DROP THE ‘EARLY’ EXCUSE
Memo to players, broadcasters, managers, writers and bloggers: It’s not early anymore. At the end of the week most teams will have finished a quarter of their seasons. Players may rebound to have solid season averages, but it’s not early. So it can’t be used as an excuse for the following 10 players, who are just having bad years:
- Juan Pierre, LA- 0 8 .290 .318 .321 15/20 SB. People will glance at his .290 BA and his 15 steals and possibly think he is earning his massive salary. But Pierre is having a garbage year. 7 walks in 162 ABs is inexcusable for any player, let alone one that struggles to slug .350 each year.
- Ryan Zimmerman, WSH- 2 14 .250 .301 .355. After his incredible rookie season of 47 2Bs, 20 HR and 110 RBI, Zimmerman has yet to find his stroke. Even after a 3 game win streak, the Nats are just 12-25, already 12 games back of Atlanta and the worst team in the NL.
- Brian Giles, SD- 1 11 .298 .359 .371. The BA and OBP are solid, but Giles is light years away from the player that hit 30 or more homers each season from 1999-2002. Now 36, Giles bats 2nd in the Pads lineup–in front of Mike Cameron.
- Mike Cameron, SD- 1 10 .200 .271 .287. How is he hitting behind Giles? Cameron has K’d 41 times in 150 ABs, to go along with just 10 XB hits. Yes, he’s always K’d a lot, but the power outage and heinous BA might signal that Cameron, now 34, is on the downside of his fine career.
- Bob Abreu, NYY- 1 11 .236 .312 .296. The Yanks’ pitching hasn’t cut it, and either has Abreu. Always weird to see an OBP higher than a slugging percentage. Abreu has 6 XB hits in his 148 ABs. Forget the Home Run Derby; he was never a HR hitter. But he did have a power stroke, smashing doubles and triples while banging out 20+ homers, drawing a lot of walks and stealing bases along the way. Now he’s just drawing walks. And how long can that last when you’re the easiest out in the lineup?

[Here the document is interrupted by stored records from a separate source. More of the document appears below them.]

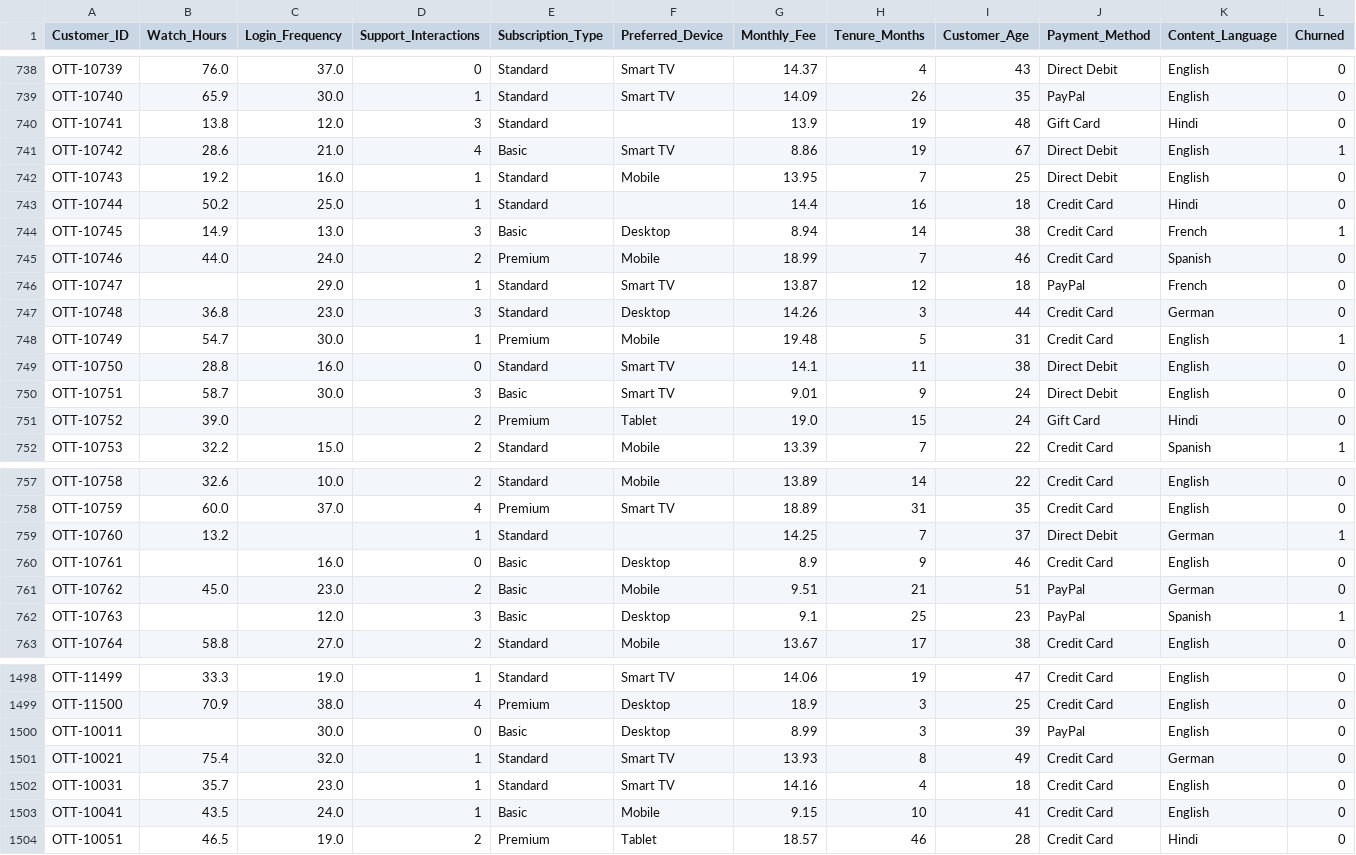
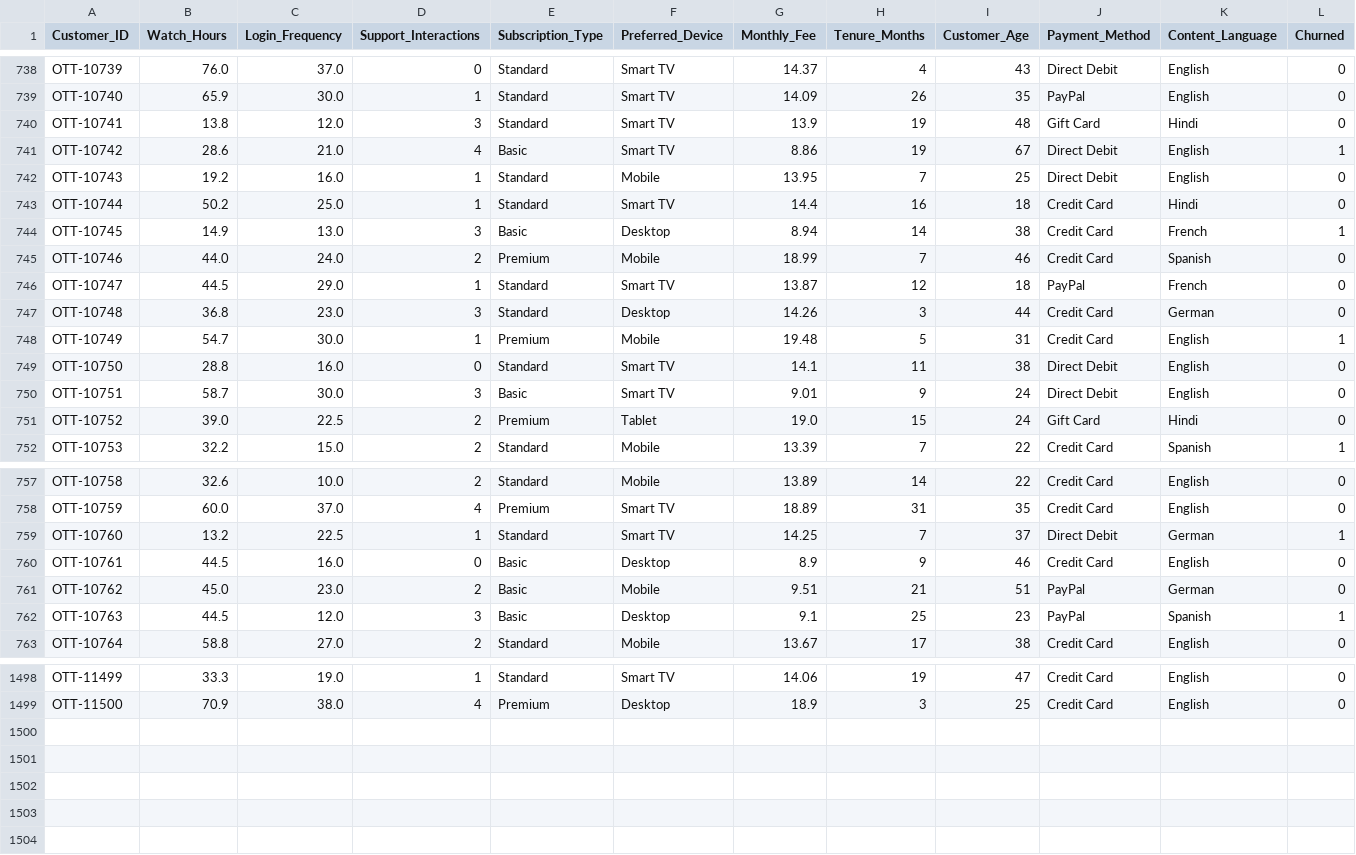
Before and after one commit to abhishekyadav1118/-Project-StreamGuard-, a CSV file: data/ott_customer_churn_cleaned.csv, drawn as a sheet; only a part is shown, gaps mark what is left out; rows hold the shown columns only; the diff covers the shown part only; the diff names each change by its address in the sheet, - before the commit and + after, or states it on an @@ line.

Commit message:
feat: add end-to-end OTT customer churn and CLV machine learning pipeline notebook and saved models

```diff
--- a/data/ott_customer_churn_cleaned.csv
+++ b/data/ott_customer_churn_cleaned.csv
-F740 (Preferred_Device): (empty)
+F740 (Preferred_Device): Smart TV
-F743 (Preferred_Device): (empty)
+F743 (Preferred_Device): Smart TV
-B746 (Watch_Hours): (empty)
+B746 (Watch_Hours): 44.5
-C751 (Login_Frequency): (empty)
+C751 (Login_Frequency): 22.5
-C759 (Login_Frequency): (empty)
+C759 (Login_Frequency): 22.5
-F759 (Preferred_Device): (empty)
+F759 (Preferred_Device): Smart TV
-B760 (Watch_Hours): (empty)
+B760 (Watch_Hours): 44.5
-B762 (Watch_Hours): (empty)
+B762 (Watch_Hours): 44.5
-row 1500: OTT-10011 |  | 30.0 | 0 | Basic | Desktop | 8.99 | 3 | 39 | PayPal | English | 0
-row 1501: OTT-10021 | 75.4 | 32.0 | 1 | Standard | Smart TV | 13.93 | 8 | 49 | Credit Card | German | 0
-row 1502: OTT-10031 | 35.7 | 23.0 | 1 | Standard | Smart TV | 14.16 | 4 | 18 | Credit Card | English | 0
-row 1503: OTT-10041 | 43.5 | 24.0 | 1 | Basic | Mobile | 9.15 | 10 | 41 | Credit Card | English | 0
-row 1504: OTT-10051 | 46.5 | 19.0 | 2 | Premium | Tablet | 18.57 | 46 | 28 | Credit Card | Hindi | 0
```
Also changed, not shown: 81 edited cells elsewhere in this file, 5 other files.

- Garrett Atkins, COL- 2 15 .243 .329 .360. Big things were expected for Atkins in 2007 after mashing an OPS of almost 1.000 in ’06. Last year he hit .329 .409 .556 with 48 2Bs and 29 HRs. This year he’s gone on the Atkins Diet. (I’m sorry. I really am. I tried hard not to type that but it happened.) And lest you think he was merely a “Coors Creation”, Atkins road OPS last year was .933.
- Rocco Baldelli, TB- 5 12 .206 .270 .360. He had the cool name, was a slick centerfielder compared to Joe Dimaggio and was the prized prospect of Tampa Bay. He still has the cool name. And that’s about it. He did come back admirably from a knee injury last season, but Baldelli is from the Corey Patterson/Jeff Francouer school of hitting–if the pitcher throws it they will try to hit it. There’s no reason to throw him A) fastballs and B) strikes. Maybe the league has figured that out.
- Robinson Cano, NYY- 1 16 .237 .281 .319. The best thing you can say about Cano’s season so far is that he had a really nice year last year. He hit .342 last year and as of now he’ll be lucky to slug that much when ’07 is done. And like Baldelli, he retains his cool name. Which is nice.
- Carlos Delgado, NYM- 3 17 .209 .287 .328. Did Delgado get old this quick? We knew going to Shea would shrink his numbers some, but nothing like this. He had a solid year in his first year as a Met. He’ll need to get real hot to match it. I’ll be interested to see him against the Cubs tonight. How much longer can he keep batting 4th?
- Entire Offense, Chicago White Sox- You’d think this current group was playing in the dead ball era, so ugly are their current numbers. No regular player is hitting over .250. Konerko .194, Crede .205, Dye .203, Iguchi .210. With the absence of Thome (.340 .553 .680) they have been brutal. I’m no great lover of Scott Podsednik, but looking at box scores and seeing Erstad and Pablo Ozuna leading off is enough to make anyone sick. What’s most remarkable is that the Sox are 18-16.
[tags]Chicago White Sox, MLB[/tags]